**What you will do**
Look through the listing for the string "proof" and copy out every line that holds it.
· · · ·
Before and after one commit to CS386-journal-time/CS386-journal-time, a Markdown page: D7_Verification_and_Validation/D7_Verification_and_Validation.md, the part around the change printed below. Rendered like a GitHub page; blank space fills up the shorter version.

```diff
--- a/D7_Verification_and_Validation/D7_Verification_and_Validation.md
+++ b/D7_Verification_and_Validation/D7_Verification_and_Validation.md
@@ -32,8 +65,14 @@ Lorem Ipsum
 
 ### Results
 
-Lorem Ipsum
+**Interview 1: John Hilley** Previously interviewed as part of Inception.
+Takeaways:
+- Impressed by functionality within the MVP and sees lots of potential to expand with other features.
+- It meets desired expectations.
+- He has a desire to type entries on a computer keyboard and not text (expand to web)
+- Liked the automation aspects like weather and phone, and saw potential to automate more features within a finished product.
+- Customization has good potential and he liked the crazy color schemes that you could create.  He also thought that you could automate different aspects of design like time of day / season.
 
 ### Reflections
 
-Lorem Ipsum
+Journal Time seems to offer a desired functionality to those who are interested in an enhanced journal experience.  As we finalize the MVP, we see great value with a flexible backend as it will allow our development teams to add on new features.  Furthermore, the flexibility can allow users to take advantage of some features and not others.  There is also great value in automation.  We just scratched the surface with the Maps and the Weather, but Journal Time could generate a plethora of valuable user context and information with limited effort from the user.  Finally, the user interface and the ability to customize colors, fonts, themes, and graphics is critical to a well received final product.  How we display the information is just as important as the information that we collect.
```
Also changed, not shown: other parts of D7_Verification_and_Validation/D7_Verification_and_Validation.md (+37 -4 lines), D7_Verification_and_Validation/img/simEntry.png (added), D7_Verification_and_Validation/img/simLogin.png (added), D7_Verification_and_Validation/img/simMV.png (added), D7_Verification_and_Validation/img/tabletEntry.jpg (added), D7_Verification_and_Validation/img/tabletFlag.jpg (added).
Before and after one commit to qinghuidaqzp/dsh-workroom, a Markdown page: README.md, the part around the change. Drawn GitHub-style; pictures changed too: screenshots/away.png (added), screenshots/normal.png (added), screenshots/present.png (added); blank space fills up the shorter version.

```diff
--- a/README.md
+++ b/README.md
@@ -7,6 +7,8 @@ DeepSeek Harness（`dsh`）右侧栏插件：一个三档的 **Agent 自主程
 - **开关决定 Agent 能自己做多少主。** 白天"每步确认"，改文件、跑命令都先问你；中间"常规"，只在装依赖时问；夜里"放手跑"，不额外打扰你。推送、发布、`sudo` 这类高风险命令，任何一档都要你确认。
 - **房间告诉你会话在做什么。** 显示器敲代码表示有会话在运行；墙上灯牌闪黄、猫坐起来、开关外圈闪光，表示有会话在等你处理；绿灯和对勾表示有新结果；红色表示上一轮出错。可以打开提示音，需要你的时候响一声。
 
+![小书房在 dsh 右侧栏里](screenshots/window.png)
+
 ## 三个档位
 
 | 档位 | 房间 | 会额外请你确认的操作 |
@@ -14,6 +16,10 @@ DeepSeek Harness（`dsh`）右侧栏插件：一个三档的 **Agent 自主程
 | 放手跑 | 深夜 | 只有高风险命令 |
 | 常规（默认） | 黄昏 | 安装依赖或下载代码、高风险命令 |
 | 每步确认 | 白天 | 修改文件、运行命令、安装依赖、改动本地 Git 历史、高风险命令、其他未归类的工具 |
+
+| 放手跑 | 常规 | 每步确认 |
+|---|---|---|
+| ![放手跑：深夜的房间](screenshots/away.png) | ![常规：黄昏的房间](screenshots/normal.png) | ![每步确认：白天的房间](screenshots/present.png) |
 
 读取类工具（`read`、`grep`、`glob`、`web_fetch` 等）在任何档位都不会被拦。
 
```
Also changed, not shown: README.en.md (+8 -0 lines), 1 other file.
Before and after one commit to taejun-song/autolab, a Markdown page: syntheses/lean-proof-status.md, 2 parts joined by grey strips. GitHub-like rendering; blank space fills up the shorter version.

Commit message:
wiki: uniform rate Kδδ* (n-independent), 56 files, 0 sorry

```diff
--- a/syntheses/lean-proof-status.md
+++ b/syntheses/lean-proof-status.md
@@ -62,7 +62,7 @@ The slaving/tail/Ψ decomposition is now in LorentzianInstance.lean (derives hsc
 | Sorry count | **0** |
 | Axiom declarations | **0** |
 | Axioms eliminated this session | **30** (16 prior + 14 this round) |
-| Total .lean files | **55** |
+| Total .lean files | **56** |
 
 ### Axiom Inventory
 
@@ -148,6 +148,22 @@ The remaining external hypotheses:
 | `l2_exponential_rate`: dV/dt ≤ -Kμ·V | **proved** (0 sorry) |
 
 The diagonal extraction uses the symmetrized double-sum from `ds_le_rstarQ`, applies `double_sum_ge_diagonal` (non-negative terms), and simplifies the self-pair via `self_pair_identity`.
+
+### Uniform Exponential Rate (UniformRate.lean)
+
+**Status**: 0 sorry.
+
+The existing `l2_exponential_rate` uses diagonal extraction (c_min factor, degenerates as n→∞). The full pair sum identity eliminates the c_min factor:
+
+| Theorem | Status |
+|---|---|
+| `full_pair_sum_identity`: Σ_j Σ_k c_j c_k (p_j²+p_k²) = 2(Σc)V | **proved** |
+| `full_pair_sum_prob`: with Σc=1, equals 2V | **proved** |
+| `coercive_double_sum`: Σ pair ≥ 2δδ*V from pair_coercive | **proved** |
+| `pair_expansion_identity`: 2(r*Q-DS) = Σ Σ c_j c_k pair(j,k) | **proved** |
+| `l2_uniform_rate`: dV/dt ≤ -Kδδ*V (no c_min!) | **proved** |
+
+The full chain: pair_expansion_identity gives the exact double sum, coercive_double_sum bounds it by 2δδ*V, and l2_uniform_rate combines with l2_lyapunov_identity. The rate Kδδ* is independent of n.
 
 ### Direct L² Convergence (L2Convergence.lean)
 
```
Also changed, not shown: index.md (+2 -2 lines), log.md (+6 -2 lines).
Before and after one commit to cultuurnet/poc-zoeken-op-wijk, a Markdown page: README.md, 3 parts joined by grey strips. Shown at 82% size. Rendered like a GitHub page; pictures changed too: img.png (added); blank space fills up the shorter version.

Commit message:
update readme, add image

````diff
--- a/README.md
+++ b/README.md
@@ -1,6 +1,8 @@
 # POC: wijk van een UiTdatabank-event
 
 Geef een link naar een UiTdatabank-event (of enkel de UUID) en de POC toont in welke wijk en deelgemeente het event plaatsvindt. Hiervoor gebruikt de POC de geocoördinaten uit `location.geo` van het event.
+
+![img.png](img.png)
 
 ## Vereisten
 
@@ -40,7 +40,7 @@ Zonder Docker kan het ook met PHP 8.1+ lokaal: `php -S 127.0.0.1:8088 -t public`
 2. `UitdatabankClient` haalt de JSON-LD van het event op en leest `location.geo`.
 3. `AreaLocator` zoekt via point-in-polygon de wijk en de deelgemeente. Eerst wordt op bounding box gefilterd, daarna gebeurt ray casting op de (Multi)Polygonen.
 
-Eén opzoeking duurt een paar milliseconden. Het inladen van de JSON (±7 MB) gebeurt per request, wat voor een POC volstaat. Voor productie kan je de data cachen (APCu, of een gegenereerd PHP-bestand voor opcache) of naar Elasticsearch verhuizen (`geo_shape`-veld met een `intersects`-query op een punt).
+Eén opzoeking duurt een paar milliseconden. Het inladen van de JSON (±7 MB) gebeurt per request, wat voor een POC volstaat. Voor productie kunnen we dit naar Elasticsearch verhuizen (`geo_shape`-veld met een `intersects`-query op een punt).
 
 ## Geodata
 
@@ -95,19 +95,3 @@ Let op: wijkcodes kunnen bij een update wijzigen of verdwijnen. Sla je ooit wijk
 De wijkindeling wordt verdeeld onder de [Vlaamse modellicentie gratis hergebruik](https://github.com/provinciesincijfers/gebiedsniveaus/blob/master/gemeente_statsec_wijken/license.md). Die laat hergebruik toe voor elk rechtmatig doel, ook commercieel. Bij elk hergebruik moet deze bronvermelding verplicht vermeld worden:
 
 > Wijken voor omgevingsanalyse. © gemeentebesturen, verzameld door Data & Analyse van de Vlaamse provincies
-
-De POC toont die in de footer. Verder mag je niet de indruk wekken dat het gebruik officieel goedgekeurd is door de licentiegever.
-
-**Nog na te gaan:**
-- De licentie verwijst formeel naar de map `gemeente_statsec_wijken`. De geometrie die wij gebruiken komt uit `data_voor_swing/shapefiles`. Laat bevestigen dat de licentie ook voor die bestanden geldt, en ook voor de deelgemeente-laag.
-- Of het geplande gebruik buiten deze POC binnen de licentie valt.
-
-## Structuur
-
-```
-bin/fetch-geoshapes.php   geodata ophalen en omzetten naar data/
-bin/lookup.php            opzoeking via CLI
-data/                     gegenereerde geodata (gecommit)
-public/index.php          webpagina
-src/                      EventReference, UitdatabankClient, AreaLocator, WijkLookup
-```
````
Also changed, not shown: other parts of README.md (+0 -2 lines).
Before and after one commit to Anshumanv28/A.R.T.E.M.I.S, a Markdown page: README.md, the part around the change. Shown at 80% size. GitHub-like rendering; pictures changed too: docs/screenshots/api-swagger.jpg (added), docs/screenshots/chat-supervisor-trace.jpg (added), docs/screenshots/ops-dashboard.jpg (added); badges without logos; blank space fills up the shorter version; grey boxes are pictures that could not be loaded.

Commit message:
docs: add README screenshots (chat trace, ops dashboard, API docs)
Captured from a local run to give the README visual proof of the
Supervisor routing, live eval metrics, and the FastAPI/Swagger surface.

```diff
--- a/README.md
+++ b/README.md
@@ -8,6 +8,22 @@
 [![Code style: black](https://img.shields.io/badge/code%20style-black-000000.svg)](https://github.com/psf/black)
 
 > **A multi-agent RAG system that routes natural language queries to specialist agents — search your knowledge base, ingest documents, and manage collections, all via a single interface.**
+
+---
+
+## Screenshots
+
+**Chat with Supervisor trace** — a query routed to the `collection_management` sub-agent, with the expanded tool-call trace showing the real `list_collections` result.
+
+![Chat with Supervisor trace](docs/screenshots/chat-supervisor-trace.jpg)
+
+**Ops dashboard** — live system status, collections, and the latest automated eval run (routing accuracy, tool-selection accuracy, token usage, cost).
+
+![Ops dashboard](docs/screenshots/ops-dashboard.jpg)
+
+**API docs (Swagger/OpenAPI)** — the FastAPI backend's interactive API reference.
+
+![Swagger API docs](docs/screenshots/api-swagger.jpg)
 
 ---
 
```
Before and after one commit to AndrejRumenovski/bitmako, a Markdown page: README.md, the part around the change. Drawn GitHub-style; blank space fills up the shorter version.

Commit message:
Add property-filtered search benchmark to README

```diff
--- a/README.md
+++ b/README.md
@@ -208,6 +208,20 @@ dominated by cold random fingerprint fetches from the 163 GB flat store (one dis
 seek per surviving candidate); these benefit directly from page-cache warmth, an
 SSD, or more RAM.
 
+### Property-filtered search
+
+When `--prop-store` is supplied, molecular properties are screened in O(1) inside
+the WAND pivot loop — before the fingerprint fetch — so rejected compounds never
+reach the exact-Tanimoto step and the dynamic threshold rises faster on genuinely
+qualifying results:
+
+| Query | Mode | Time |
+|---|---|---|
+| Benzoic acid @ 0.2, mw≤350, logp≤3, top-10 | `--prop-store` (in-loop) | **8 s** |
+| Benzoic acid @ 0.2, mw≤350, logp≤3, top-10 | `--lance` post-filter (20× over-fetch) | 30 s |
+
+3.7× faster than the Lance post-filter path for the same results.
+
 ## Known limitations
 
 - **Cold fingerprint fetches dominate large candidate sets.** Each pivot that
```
· · · ·
**Result**
Before and after one commit to taejun-song/autolab, a Markdown page: syntheses/lean-proof-status.md, 2 parts joined by grey strips. GitHub-like rendering; blank space fills up the shorter version.
--- a/syntheses/lean-proof-status.md
+++ b/syntheses/lean-proof-status.md
Captured from a local run to give the README visual proof of the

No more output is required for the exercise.